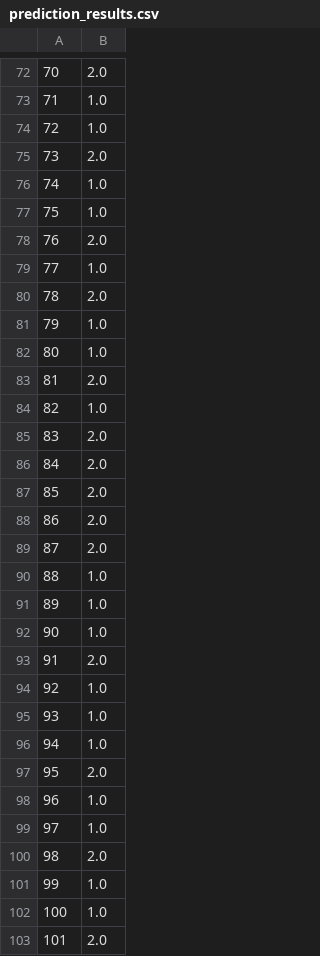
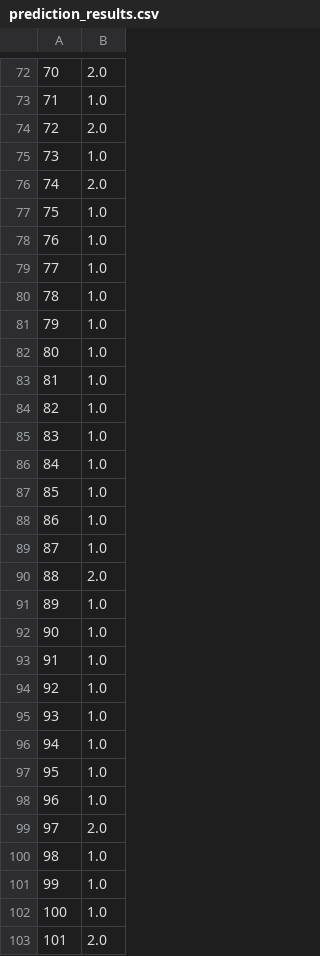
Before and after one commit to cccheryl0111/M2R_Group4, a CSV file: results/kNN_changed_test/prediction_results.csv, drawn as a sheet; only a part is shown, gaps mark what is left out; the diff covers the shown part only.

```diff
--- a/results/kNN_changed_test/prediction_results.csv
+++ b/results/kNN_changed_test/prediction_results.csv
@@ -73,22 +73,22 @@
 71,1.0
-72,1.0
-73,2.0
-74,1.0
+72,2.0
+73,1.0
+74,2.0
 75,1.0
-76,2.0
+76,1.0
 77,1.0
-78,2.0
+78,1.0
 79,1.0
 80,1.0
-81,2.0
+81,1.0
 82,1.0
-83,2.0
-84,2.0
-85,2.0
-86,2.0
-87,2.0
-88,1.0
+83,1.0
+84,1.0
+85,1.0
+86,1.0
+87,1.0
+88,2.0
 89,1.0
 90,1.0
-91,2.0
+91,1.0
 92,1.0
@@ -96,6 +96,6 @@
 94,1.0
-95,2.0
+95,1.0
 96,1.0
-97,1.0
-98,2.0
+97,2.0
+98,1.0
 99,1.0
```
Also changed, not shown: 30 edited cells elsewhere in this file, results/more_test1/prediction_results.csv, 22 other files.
◆ ◆ ◆ ◆
What the exercise asks:
The answer must consist of every line in the records above that contains the word "shown".

Output of the exercise:
Before and after one commit to cccheryl0111/M2R_Group4, a CSV file: results/kNN_changed_test/prediction_results.csv, drawn as a sheet; only a part is shown, gaps mark what is left out; the diff covers the shown part only.
Also changed, not shown: 30 edited cells elsewhere in this file, results/more_test1/prediction_results.csv, 22 other files.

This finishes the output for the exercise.